** Provided entries follows **

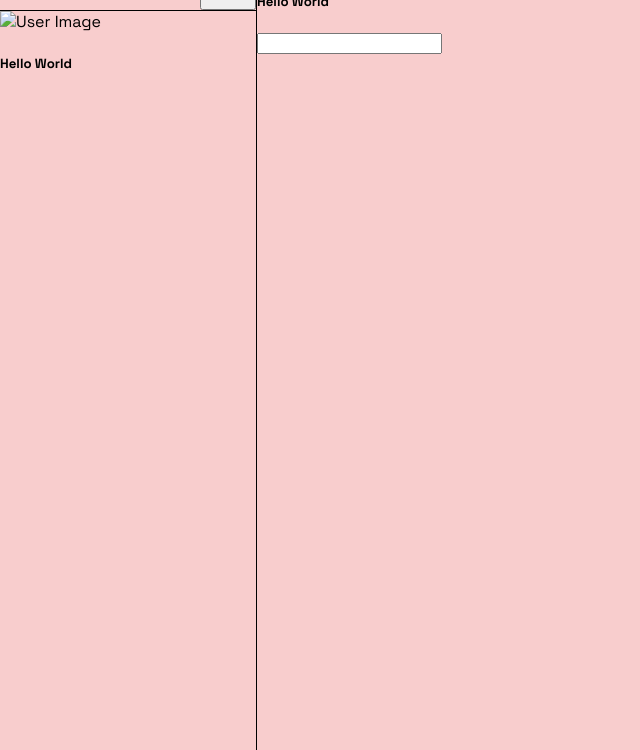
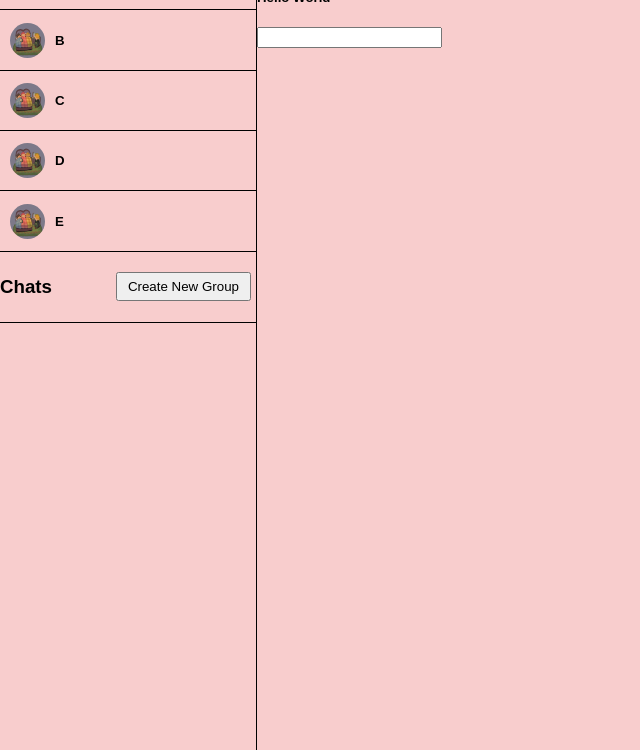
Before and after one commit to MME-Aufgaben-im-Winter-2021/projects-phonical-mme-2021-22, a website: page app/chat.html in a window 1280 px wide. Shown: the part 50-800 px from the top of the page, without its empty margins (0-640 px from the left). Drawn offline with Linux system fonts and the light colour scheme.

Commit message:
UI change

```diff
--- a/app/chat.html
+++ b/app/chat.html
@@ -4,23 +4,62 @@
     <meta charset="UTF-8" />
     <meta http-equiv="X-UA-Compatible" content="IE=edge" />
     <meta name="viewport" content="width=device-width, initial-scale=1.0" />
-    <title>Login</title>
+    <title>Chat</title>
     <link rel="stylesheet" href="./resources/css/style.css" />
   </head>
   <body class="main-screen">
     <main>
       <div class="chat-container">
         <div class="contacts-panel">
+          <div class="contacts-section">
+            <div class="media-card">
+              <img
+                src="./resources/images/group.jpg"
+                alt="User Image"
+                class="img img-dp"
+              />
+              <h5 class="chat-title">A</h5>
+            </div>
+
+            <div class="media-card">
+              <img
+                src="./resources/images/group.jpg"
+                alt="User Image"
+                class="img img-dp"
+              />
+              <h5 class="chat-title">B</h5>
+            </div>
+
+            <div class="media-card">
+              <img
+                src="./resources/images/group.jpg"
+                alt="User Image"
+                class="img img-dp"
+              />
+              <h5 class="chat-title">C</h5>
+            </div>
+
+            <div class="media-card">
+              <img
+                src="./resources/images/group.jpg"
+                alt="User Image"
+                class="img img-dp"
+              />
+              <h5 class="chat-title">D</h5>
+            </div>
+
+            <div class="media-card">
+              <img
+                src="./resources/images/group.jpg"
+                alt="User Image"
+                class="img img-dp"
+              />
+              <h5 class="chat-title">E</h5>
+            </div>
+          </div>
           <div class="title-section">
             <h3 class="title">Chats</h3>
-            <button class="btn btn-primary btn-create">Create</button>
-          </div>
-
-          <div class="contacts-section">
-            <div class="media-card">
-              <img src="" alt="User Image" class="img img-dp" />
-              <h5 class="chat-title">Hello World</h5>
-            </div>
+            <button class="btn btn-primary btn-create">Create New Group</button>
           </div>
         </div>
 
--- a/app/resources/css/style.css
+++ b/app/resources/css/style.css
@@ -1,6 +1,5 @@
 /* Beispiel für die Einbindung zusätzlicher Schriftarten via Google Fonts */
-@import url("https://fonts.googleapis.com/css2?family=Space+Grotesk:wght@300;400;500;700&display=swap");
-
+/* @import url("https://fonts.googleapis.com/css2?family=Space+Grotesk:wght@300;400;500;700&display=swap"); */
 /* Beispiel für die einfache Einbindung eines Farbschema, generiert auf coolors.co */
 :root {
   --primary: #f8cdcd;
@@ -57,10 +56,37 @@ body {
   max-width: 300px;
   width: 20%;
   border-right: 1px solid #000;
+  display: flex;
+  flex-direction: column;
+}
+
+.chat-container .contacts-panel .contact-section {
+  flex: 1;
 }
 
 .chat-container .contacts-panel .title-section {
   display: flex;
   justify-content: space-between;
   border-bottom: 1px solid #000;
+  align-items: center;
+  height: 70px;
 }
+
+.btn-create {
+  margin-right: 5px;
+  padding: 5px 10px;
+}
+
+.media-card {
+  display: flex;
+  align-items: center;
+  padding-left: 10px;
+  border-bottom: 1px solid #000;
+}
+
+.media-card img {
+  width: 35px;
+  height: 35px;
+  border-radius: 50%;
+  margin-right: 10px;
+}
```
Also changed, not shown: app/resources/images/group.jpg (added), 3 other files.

** End of Provided entries **

For each line above that contains the word "right", copy that line.

* **Solution for this exercise**:
   border-right: 1px solid #000;
+  margin-right: 5px;
+  margin-right: 10px;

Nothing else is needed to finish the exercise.